> _WHAT TO WORK ON_
Within the entries below, find each line containing the word "class" and copy it.

> _DATA TO PROCESS_
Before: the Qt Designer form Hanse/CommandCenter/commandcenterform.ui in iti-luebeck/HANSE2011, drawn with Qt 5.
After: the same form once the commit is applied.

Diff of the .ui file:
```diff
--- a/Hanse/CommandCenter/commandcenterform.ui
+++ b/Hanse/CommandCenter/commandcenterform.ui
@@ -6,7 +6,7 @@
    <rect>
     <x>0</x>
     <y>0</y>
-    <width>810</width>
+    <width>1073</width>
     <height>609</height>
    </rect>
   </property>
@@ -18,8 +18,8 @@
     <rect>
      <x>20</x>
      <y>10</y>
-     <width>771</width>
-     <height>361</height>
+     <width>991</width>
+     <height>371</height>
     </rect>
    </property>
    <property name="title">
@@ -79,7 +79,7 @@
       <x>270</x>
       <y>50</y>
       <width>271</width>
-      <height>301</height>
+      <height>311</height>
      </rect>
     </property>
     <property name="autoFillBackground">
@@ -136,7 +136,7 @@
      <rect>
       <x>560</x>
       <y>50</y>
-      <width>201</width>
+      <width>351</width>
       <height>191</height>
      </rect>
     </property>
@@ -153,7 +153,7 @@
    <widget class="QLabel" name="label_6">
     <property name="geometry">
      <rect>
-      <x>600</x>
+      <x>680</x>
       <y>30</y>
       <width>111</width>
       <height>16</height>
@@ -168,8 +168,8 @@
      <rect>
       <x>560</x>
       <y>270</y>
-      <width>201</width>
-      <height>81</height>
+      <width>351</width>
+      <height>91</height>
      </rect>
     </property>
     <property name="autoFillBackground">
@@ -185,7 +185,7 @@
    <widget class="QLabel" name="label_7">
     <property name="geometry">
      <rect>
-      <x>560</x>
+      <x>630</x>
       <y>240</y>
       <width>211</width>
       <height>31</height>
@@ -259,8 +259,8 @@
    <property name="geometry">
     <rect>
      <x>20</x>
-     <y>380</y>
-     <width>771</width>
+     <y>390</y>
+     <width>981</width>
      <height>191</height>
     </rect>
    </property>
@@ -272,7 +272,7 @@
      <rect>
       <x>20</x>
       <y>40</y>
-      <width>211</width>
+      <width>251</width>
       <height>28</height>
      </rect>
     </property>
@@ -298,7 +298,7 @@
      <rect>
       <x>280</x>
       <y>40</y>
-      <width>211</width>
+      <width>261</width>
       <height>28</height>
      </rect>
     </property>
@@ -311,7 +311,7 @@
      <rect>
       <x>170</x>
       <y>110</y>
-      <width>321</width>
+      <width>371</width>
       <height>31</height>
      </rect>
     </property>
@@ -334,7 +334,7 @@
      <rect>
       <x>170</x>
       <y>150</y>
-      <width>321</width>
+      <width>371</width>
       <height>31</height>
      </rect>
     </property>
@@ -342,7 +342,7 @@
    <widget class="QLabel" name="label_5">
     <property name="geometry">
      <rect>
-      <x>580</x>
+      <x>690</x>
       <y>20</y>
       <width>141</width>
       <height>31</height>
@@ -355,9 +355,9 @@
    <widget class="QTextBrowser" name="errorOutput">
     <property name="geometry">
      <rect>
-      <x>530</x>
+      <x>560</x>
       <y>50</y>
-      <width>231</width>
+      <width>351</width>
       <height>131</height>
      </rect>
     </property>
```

> _ANSWER TO THE EXERCISE_
    <widget class="QLabel" name="label_6">
    <widget class="QLabel" name="label_7">
    <widget class="QLabel" name="label_5">
    <widget class="QTextBrowser" name="errorOutput">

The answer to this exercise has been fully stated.